Screen-Shot-2015-07-30-at-3.27.38-PM

Welcome to my very first food related blog post! Are you excited, or is there already enough food blogging happening in this city? Regardless, I’m kind of hungry just looking at this waffle.

If you follow the APOE Facebook page, you may have seen yesterday’s link to a post I wrote for Rocket Coffee Bar. If you follow my Intagram, you will know that this is one of my favourite places to eat. Therefore, I was pretty excited when I had the opportunity to team up with them to create some content for the Rocket blog.

Given that Rocket always makes my food look fabulous, I usually end up taking a whole bunch of photos and posting them to Instagram. Whether it’s the scrambled eggs, waffles or anything else, it always arrives looking oh-so-good.

With this in mind, it only made sense to share a little of the process involved with taking food photos. I’ve come up with the following 7 rules, which should help you bring Rocket Coffee Bar the photographic justice it deserves.

1. Natural Light

Thailand is hot and you probably want to avoid the sun, but if pictures are a priority then you’re going to want to sit by a window.

2. Avoid Shadows

An iPhone 6+ size shadow taking over your Rocket Fuel Iced Coffee is going to throw off your food photo in a pretty big way. Yes, you want natural light, but make sure to sit yourself accordingly (at least while you’re taking the photo).

3. Composition

A professional photographer would probably start talking about the rule of thirds, but let’s keep it simple instead. When arranging your food, it’s best to follow a few basic principles: remove anything that is not aesthetically pleasing (the empty glass from your pre-dinner cocktail), keep the layout simple and not cluttered, avoid large empty spaces and try to form a balance. Things do not have to be in the exact centre, but try to create horizontal and vertical lines, such as straightening out your placemat.

4. Camera Angle

Restaurants are always coming out with great photos of food taken from each and every angle, but it’s best to snap your pics looking straight down, unless you want to move your meal to a photography studio. Yes, this will involve standing up, sticking out your behind, leaning into the middle of the table and taking your photo – there cannot be any shame when Instagram is involved.

5. Something Special

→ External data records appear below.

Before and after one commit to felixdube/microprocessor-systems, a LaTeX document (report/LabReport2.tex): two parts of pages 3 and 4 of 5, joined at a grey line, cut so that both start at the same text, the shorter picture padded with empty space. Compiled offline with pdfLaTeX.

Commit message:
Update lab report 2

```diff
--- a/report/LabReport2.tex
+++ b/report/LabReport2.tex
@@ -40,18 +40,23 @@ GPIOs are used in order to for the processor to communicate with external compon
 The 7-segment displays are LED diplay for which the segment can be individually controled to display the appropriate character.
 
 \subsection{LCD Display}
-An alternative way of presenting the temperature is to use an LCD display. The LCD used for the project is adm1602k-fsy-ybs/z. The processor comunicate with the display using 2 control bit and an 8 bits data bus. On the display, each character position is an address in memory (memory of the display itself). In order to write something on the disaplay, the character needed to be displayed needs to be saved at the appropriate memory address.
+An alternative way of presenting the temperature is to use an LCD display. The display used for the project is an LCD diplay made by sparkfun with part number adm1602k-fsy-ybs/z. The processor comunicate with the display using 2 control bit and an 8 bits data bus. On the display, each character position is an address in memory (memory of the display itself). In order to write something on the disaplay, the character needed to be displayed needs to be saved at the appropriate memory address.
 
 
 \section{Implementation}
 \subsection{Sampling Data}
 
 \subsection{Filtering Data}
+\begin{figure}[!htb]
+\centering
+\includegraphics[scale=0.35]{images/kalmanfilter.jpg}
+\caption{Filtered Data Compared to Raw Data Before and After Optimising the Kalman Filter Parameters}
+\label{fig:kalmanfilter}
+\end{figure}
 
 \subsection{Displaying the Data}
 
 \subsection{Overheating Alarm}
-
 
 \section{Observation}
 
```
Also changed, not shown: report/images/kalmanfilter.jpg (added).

Just to keep it extra interesting, it’s nice to add one little thing that isn’t food to your photo. Are there flowers on the table? Candles? If you’ve got a cute purse, why not add it to the photo? A few other good options are sunglasses or even a hand holding that pretty little latte.

6. Colour Treatment

So you’ve got your photo, now it’s time to make sure that everything is perfect. There are an endless array of photo editing apps out there, but “pic-tap-go” is an especially great one. It often works best to brighten up the photo a bit and ensure that it’s the right balance between warm and cool. Increase the saturation slightly if you wish and then finish by adding sharpness.

7. Filters

You are now ready to post to Instagram! Although the app may seem like it’s all about filters, you might be surprised to know that the most used filter out there is “no filter”. Having said that, it can still be beneficial to filter a little bit, but that does not mean turning it on 100%. Sticking with the most popular basics such as Valencia, Hudson, Lark and Juno and keeping them between 40-60% will generally give you the perfect looking food photo.

I hope these tips help. I expect to see some new Rocket “gram” action happening (don’t forget to tag me)! Also feel free to check out the original article on the Rocket Blog, as well as some other great coffee/food related content.

Stay tuned for the next post with my long time fave food spot, Rocket Coffee Bar.

xE

PS: Here are some examples from my own Rocket Instagram collection.

Screen-Shot-2015-07-30-at-3.27.22-PM Screen-Shot-2015-07-30-at-3.27.06-PM Screen-Shot-2015-07-30-at-3.27.50-PM11855409_10153411809603820_1346531587_n